As a well-known celebrity in A.A. put it: “In Bill W.’s last talk, he was asked what the most important aspect of the program was, and he said it was the principle of anonymity. It’s the spiritual foundation.” Co-founder Dr. Bob, for his part, believed the essence of the Twelve Steps could be distilled into two words—“love” and “service.” This clearly links the central thrust of A.A. to religious and mystical practices, although it is easily viewed in strictly secular terms, too. Alcoholics Anonymous recounts a conversation “our friend” had with Dr. C.G. Jung. Once in a while, Jung wrote, “…alcoholics have had what are called vital spiritual experiences…. They appear to be in the nature of huge emotional displacements and rearrangements.” As stated in Twelve Steps and Twelve Traditions, “Nearly every serious emotional problem can be seen as a case of misdirected instinct. When that happens, our great natural assets, the instincts, have turned into physical and mental liabilities.”
Alcoholics Anonymous asserts that there are times when the addict “has no effective mental defense” against that first drink.
Bill Wilson wrote:
Some strongly object to the A.A. position that alcoholism is an illness. This concept, they feel, removes moral responsibility from alcoholics. As any A.A. knows, this is far from true. We do not use the concept of sickness to absolve our members from responsibility. On the contrary, we use the fact of fatal illness to clamp the heaviest kind of moral obligation onto the sufferer, the obligation to use A.A.’s Twelve Steps to get well.
This excruciating state of moral and physical sickness—this “incomprehensible demoralization”—is known in A.A. as hitting bottom. “Why is it,” asks Dr. Arnold Ludwig, “that reasonably intelligent men and women remain relatively immune to reason and good advice and only choose to quit drinking when they absolutely must, after so much damage has been wrought? What is there about alcoholism, unlike any other ‘disease’ in medicine except certain drug addictions, that makes being in extremis represent a potentially favorable sign for cure?”

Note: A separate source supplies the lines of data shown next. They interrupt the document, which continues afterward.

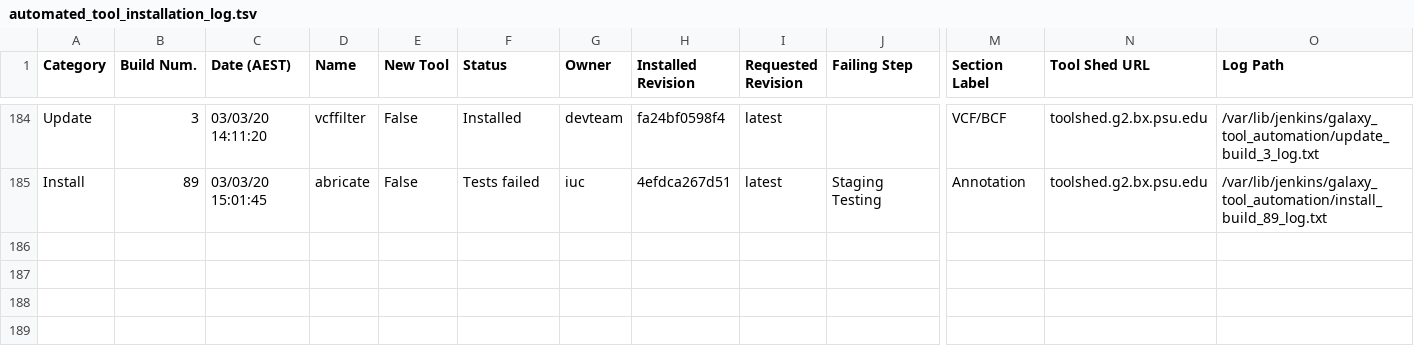
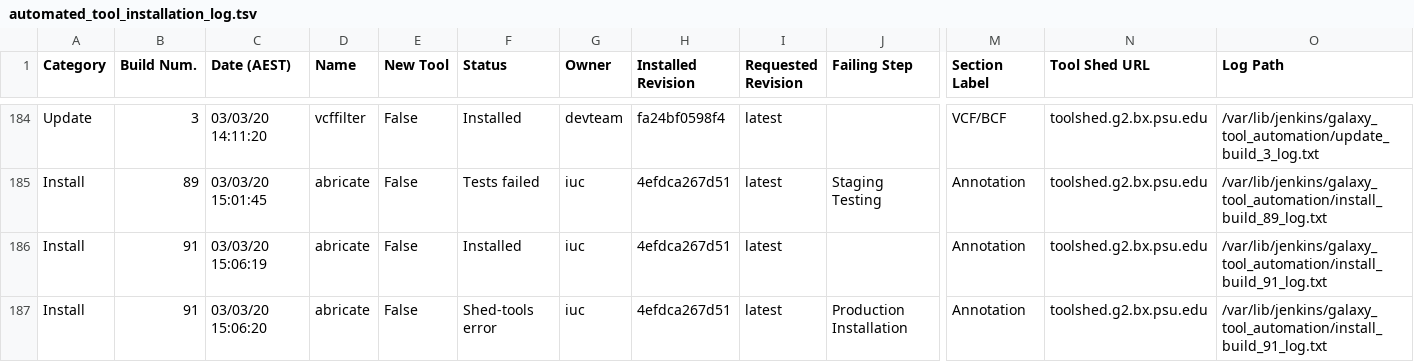
Before and after one commit to usegalaxy-au/usegalaxy-au-tools, a TSV file: automated_tool_installation_log.tsv, drawn as a sheet; only a part is shown, gaps mark what is left out; rows hold the shown columns only; the diff names each change by its address in the sheet, - before the commit and + after, or states it on an @@ line.

Commit message:
Jenkins build 91.

```diff
--- a/automated_tool_installation_log.tsv
+++ b/automated_tool_installation_log.tsv
+row 186: Install | 91 | 03/03/20 15:06:19 | abricate | False | Installed | iuc | 4efdca267d51 | latest |  | Annotation | toolshed.g2.bx.psu.edu | /var/lib/jenkins/galaxy_tool_automation/install_build_91_log.txt
+row 187: Install | 91 | 03/03/20 15:06:20 | abricate | False | Shed-tools error | iuc | 4efdca267d51 | latest | Production Installation | Annotation | toolshed.g2.bx.psu.edu | /var/lib/jenkins/galaxy_tool_automation/install_build_91_log.txt
```
Also changed, not shown: 3 other files.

Hitting bottom may come in the form of a wrecked car, a wrecked marriage, a jail term, or simple the inexorable buildup of the solo burden of drug-seeking behavior. While the intrinsically spiritual component of the A.A. program would seem to be inconsistent with the emerging biochemical models of addiction, recall that A.A.’s basic premise has always been that alcoholism and drug addiction are diseases of the body and obsessions of the mind.
When the shocking moment arrives, and the addict hits bottom, he or she enters a “sweetly reasonable” and “softened up” state of mind, as A.A. founder Bill Wilson expressed it. Arnold Ludwig calls this the state of “therapeutic surrender.” It is crucial to everything that follows. It is the stage in their lives when addicts are prepared to consider, if only as a highly disturbing hypothesis, that they have become powerless over their use of addictive drugs. In that sense, their lives have become unmanageable. They have lost control.
It isn’t necessary to take a strictly spiritual view in order to recognize the existence of some kind of power higher than the self. The higher power referred to in A.A. may simply turn out to be the complex dynamics of directed group interaction, i.e., the group as a whole. It is a recognition of holistic processes beyond a single individual—the power of the many over and against the power of one. Sometimes that form of submission can be healthy.
Dirk Hanson is a freelance science reporter and novelist who lives in Minnesota. His book, "The Chemical Carousel: What Science Tells Us About Addiction," will be published this spring.